***** Data
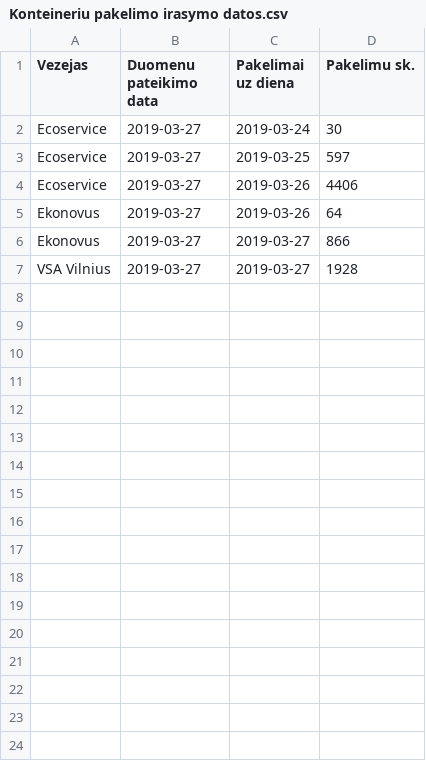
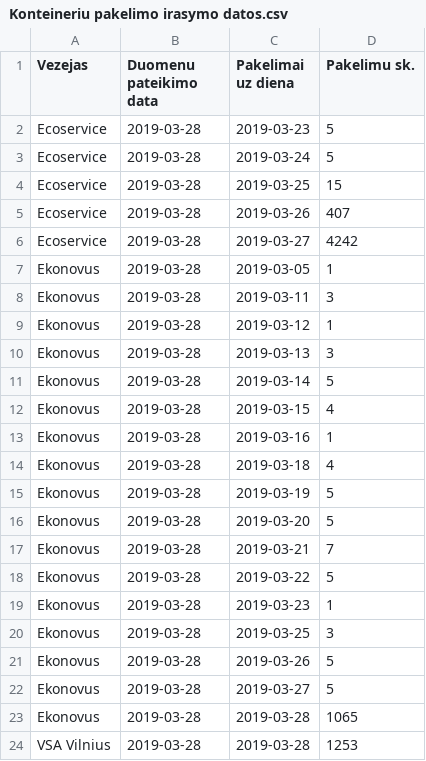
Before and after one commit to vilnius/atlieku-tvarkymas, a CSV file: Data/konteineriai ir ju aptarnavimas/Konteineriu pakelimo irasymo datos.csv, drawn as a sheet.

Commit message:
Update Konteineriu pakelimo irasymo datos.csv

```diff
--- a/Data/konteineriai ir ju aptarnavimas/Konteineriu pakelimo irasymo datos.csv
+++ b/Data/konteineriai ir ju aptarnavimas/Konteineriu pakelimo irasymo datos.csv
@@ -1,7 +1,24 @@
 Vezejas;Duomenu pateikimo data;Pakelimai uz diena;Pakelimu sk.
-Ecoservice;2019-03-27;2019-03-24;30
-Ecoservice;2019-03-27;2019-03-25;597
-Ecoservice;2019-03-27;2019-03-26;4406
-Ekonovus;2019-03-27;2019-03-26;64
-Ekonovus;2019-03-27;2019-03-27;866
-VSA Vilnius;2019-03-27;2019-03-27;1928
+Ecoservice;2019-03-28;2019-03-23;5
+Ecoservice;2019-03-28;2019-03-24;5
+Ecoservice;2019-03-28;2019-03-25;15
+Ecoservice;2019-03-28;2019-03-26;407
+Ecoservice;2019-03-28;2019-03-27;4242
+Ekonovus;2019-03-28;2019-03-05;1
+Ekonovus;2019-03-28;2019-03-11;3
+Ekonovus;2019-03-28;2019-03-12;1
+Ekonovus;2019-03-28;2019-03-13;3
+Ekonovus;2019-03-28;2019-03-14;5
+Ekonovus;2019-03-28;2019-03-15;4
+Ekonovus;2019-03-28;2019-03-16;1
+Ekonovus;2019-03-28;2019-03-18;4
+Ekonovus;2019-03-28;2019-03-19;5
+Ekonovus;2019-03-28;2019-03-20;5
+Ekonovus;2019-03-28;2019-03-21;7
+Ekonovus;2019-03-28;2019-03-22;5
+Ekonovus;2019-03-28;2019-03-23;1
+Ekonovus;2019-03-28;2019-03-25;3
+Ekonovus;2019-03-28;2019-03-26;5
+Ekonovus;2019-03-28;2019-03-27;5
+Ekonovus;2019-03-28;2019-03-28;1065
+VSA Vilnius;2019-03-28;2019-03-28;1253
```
**********
***** Data
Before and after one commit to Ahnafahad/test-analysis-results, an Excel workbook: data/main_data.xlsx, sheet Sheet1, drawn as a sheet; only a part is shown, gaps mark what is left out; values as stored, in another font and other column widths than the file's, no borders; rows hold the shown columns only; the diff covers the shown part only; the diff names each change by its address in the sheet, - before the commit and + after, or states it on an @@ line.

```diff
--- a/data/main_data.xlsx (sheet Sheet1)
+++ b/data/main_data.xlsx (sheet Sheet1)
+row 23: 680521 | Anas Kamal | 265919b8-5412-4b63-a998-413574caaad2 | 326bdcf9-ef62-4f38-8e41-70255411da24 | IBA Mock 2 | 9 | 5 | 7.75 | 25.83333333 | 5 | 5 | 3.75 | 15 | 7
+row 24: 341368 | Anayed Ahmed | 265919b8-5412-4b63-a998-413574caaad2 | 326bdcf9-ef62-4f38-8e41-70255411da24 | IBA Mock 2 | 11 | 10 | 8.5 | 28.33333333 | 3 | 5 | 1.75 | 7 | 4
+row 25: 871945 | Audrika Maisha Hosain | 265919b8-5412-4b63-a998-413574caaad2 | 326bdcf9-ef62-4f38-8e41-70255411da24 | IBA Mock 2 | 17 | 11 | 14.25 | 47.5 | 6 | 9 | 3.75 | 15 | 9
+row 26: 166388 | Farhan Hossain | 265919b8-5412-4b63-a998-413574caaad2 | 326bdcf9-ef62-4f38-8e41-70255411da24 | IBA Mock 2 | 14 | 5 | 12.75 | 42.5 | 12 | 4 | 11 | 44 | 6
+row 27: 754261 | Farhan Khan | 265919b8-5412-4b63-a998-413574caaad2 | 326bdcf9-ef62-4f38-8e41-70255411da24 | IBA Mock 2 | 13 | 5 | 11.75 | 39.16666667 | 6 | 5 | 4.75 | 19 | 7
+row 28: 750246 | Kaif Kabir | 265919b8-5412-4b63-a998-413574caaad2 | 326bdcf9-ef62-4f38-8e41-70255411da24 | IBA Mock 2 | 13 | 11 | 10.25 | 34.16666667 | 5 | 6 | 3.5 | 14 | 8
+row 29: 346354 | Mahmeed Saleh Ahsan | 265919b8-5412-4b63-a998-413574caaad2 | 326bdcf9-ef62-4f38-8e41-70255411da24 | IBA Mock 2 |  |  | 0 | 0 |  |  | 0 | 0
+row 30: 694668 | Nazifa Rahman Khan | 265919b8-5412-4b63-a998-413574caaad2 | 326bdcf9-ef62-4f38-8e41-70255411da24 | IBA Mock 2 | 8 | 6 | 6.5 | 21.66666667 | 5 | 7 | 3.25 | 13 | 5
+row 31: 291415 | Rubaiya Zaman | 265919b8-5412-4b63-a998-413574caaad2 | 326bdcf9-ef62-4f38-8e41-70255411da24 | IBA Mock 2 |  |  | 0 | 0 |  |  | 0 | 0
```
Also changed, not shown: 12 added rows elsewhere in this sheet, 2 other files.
**********
**Your task**.
Every line above carrying the word "irasymo" needs to be shown.

**Response**.
Before and after one commit to vilnius/atlieku-tvarkymas, a CSV file: Data/konteineriai ir ju aptarnavimas/Konteineriu pakelimo irasymo datos.csv, drawn as a sheet.
Update Konteineriu pakelimo irasymo datos.csv
--- a/Data/konteineriai ir ju aptarnavimas/Konteineriu pakelimo irasymo datos.csv
+++ b/Data/konteineriai ir ju aptarnavimas/Konteineriu pakelimo irasymo datos.csv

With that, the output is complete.